── Exercise materials ──

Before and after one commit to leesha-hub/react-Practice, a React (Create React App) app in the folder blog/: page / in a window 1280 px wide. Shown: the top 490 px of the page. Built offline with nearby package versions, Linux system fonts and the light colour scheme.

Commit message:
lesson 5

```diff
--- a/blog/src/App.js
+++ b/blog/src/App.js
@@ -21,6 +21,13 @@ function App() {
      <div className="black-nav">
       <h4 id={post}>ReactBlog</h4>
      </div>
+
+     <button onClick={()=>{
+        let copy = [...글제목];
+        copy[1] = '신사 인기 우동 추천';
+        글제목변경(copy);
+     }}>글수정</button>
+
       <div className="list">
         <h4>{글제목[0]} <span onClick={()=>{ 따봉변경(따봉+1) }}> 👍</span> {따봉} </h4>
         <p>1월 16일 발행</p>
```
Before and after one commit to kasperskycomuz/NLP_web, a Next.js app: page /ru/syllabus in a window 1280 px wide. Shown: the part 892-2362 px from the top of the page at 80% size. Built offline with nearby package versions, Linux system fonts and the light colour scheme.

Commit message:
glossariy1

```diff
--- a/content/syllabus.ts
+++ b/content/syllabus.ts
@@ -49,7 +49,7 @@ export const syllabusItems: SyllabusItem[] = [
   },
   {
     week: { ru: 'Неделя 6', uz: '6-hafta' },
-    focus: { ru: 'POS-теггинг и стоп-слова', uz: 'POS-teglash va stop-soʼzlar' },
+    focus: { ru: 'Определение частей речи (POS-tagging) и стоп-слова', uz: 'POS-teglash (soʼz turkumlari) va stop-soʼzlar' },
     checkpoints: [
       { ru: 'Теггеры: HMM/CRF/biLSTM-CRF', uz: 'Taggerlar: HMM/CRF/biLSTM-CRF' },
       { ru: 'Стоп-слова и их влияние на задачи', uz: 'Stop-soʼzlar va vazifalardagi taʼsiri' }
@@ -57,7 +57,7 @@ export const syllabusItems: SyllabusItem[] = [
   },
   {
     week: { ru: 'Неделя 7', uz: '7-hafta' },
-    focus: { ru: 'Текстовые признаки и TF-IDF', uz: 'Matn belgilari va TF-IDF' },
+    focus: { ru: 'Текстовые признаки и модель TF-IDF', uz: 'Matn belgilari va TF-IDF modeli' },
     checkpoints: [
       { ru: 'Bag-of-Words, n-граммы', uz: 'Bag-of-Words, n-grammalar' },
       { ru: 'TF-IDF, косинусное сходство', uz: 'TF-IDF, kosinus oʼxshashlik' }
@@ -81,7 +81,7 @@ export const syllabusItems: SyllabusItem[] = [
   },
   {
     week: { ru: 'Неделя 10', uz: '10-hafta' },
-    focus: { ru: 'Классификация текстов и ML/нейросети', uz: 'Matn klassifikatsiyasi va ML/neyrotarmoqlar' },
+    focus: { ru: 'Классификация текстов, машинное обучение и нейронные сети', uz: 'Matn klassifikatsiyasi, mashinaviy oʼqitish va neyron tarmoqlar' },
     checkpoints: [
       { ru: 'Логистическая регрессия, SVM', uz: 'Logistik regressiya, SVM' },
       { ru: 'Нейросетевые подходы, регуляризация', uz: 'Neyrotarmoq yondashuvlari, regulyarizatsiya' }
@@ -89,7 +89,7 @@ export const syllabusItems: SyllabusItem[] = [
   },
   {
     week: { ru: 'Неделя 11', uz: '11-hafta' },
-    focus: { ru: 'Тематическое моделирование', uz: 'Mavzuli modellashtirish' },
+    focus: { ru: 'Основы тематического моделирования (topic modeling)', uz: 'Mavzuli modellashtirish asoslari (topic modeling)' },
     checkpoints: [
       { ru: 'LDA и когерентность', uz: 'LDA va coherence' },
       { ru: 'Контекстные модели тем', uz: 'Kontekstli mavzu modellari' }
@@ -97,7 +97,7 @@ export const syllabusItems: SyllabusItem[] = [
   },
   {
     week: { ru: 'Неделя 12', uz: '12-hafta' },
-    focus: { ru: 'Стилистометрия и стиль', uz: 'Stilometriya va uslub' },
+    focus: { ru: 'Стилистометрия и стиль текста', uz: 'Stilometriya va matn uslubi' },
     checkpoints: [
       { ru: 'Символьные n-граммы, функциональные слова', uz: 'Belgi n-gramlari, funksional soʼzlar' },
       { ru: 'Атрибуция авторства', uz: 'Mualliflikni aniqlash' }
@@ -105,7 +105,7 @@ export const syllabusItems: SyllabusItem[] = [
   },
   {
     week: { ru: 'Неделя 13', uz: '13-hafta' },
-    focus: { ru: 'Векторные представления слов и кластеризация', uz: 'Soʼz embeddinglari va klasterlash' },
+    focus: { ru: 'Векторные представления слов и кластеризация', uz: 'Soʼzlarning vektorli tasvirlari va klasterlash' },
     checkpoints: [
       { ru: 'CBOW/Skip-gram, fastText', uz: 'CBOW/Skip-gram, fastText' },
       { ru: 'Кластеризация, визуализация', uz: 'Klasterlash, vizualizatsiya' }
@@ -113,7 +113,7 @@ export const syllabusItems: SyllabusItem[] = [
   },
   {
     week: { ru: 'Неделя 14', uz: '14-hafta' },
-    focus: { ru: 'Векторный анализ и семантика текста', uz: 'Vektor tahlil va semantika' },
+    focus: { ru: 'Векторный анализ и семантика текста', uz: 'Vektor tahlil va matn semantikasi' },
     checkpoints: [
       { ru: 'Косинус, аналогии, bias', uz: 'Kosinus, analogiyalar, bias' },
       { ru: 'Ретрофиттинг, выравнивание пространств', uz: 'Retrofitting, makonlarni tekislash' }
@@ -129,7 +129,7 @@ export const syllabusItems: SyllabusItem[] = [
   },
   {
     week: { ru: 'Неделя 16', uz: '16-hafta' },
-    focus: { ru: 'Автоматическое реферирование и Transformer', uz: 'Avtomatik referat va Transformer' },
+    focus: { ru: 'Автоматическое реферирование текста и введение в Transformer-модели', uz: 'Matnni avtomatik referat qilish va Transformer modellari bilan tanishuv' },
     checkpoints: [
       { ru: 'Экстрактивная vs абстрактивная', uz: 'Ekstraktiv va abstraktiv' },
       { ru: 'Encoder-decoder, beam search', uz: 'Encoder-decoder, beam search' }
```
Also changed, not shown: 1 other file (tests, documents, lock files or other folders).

───

Word for word, write out every record in the listing.

Before and after one commit to leesha-hub/react-Practice, a React (Create React App) app in the folder blog/: page / in a window 1280 px wide. Shown: the top 490 px of the page. Built offline with nearby package versions, Linux system fonts and the light colour scheme.

Commit message:
lesson 5

```diff
--- a/blog/src/App.js
+++ b/blog/src/App.js
@@ -21,6 +21,13 @@ function App() {
      <div className="black-nav">
       <h4 id={post}>ReactBlog</h4>
      </div>
+
+     <button onClick={()=>{
+        let copy = [...글제목];
+        copy[1] = '신사 인기 우동 추천';
+        글제목변경(copy);
+     }}>글수정</button>
+
       <div className="list">
         <h4>{글제목[0]} <span onClick={()=>{ 따봉변경(따봉+1) }}> 👍</span> {따봉} </h4>
         <p>1월 16일 발행</p>
```
Before and after one commit to kasperskycomuz/NLP_web, a Next.js app: page /ru/syllabus in a window 1280 px wide. Shown: the part 892-2362 px from the top of the page at 80% size. Built offline with nearby package versions, Linux system fonts and the light colour scheme.

Commit message:
glossariy1

```diff
--- a/content/syllabus.ts
+++ b/content/syllabus.ts
@@ -49,7 +49,7 @@ export const syllabusItems: SyllabusItem[] = [
   },
   {
     week: { ru: 'Неделя 6', uz: '6-hafta' },
-    focus: { ru: 'POS-теггинг и стоп-слова', uz: 'POS-teglash va stop-soʼzlar' },
+    focus: { ru: 'Определение частей речи (POS-tagging) и стоп-слова', uz: 'POS-teglash (soʼz turkumlari) va stop-soʼzlar' },
     checkpoints: [
       { ru: 'Теггеры: HMM/CRF/biLSTM-CRF', uz: 'Taggerlar: HMM/CRF/biLSTM-CRF' },
       { ru: 'Стоп-слова и их влияние на задачи', uz: 'Stop-soʼzlar va vazifalardagi taʼsiri' }
@@ -57,7 +57,7 @@ export const syllabusItems: SyllabusItem[] = [
   },
   {
     week: { ru: 'Неделя 7', uz: '7-hafta' },
-    focus: { ru: 'Текстовые признаки и TF-IDF', uz: 'Matn belgilari va TF-IDF' },
+    focus: { ru: 'Текстовые признаки и модель TF-IDF', uz: 'Matn belgilari va TF-IDF modeli' },
     checkpoints: [
       { ru: 'Bag-of-Words, n-граммы', uz: 'Bag-of-Words, n-grammalar' },
       { ru: 'TF-IDF, косинусное сходство', uz: 'TF-IDF, kosinus oʼxshashlik' }
@@ -81,7 +81,7 @@ export const syllabusItems: SyllabusItem[] = [
   },
   {
     week: { ru: 'Неделя 10', uz: '10-hafta' },
-    focus: { ru: 'Классификация текстов и ML/нейросети', uz: 'Matn klassifikatsiyasi va ML/neyrotarmoqlar' },
+    focus: { ru: 'Классификация текстов, машинное обучение и нейронные сети', uz: 'Matn klassifikatsiyasi, mashinaviy oʼqitish va neyron tarmoqlar' },
     checkpoints: [
       { ru: 'Логистическая регрессия, SVM', uz: 'Logistik regressiya, SVM' },
       { ru: 'Нейросетевые подходы, регуляризация', uz: 'Neyrotarmoq yondashuvlari, regulyarizatsiya' }
@@ -89,7 +89,7 @@ export const syllabusItems: SyllabusItem[] = [
   },
   {
     week: { ru: 'Неделя 11', uz: '11-hafta' },
-    focus: { ru: 'Тематическое моделирование', uz: 'Mavzuli modellashtirish' },
+    focus: { ru: 'Основы тематического моделирования (topic modeling)', uz: 'Mavzuli modellashtirish asoslari (topic modeling)' },
     checkpoints: [
       { ru: 'LDA и когерентность', uz: 'LDA va coherence' },
       { ru: 'Контекстные модели тем', uz: 'Kontekstli mavzu modellari' }
@@ -97,7 +97,7 @@ export const syllabusItems: SyllabusItem[] = [
   },
   {
     week: { ru: 'Неделя 12', uz: '12-hafta' },
-    focus: { ru: 'Стилистометрия и стиль', uz: 'Stilometriya va uslub' },
+    focus: { ru: 'Стилистометрия и стиль текста', uz: 'Stilometriya va matn uslubi' },
     checkpoints: [
       { ru: 'Символьные n-граммы, функциональные слова', uz: 'Belgi n-gramlari, funksional soʼzlar' },
       { ru: 'Атрибуция авторства', uz: 'Mualliflikni aniqlash' }
@@ -105,7 +105,7 @@ export const syllabusItems: SyllabusItem[] = [
   },
   {
     week: { ru: 'Неделя 13', uz: '13-hafta' },
-    focus: { ru: 'Векторные представления слов и кластеризация', uz: 'Soʼz embeddinglari va klasterlash' },
+    focus: { ru: 'Векторные представления слов и кластеризация', uz: 'Soʼzlarning vektorli tasvirlari va klasterlash' },
     checkpoints: [
       { ru: 'CBOW/Skip-gram, fastText', uz: 'CBOW/Skip-gram, fastText' },
       { ru: 'Кластеризация, визуализация', uz: 'Klasterlash, vizualizatsiya' }
@@ -113,7 +113,7 @@ export const syllabusItems: SyllabusItem[] = [
   },
   {
     week: { ru: 'Неделя 14', uz: '14-hafta' },
-    focus: { ru: 'Векторный анализ и семантика текста', uz: 'Vektor tahlil va semantika' },
+    focus: { ru: 'Векторный анализ и семантика текста', uz: 'Vektor tahlil va matn semantikasi' },
     checkpoints: [
       { ru: 'Косинус, аналогии, bias', uz: 'Kosinus, analogiyalar, bias' },
       { ru: 'Ретрофиттинг, выравнивание пространств', uz: 'Retrofitting, makonlarni tekislash' }
@@ -129,7 +129,7 @@ export const syllabusItems: SyllabusItem[] = [
   },
   {
     week: { ru: 'Неделя 16', uz: '16-hafta' },
-    focus: { ru: 'Автоматическое реферирование и Transformer', uz: 'Avtomatik referat va Transformer' },
+    focus: { ru: 'Автоматическое реферирование текста и введение в Transformer-модели', uz: 'Matnni avtomatik referat qilish va Transformer modellari bilan tanishuv' },
     checkpoints: [
       { ru: 'Экстрактивная vs абстрактивная', uz: 'Ekstraktiv va abstraktiv' },
       { ru: 'Encoder-decoder, beam search', uz: 'Encoder-decoder, beam search' }
```
Also changed, not shown: 1 other file (tests, documents, lock files or other folders).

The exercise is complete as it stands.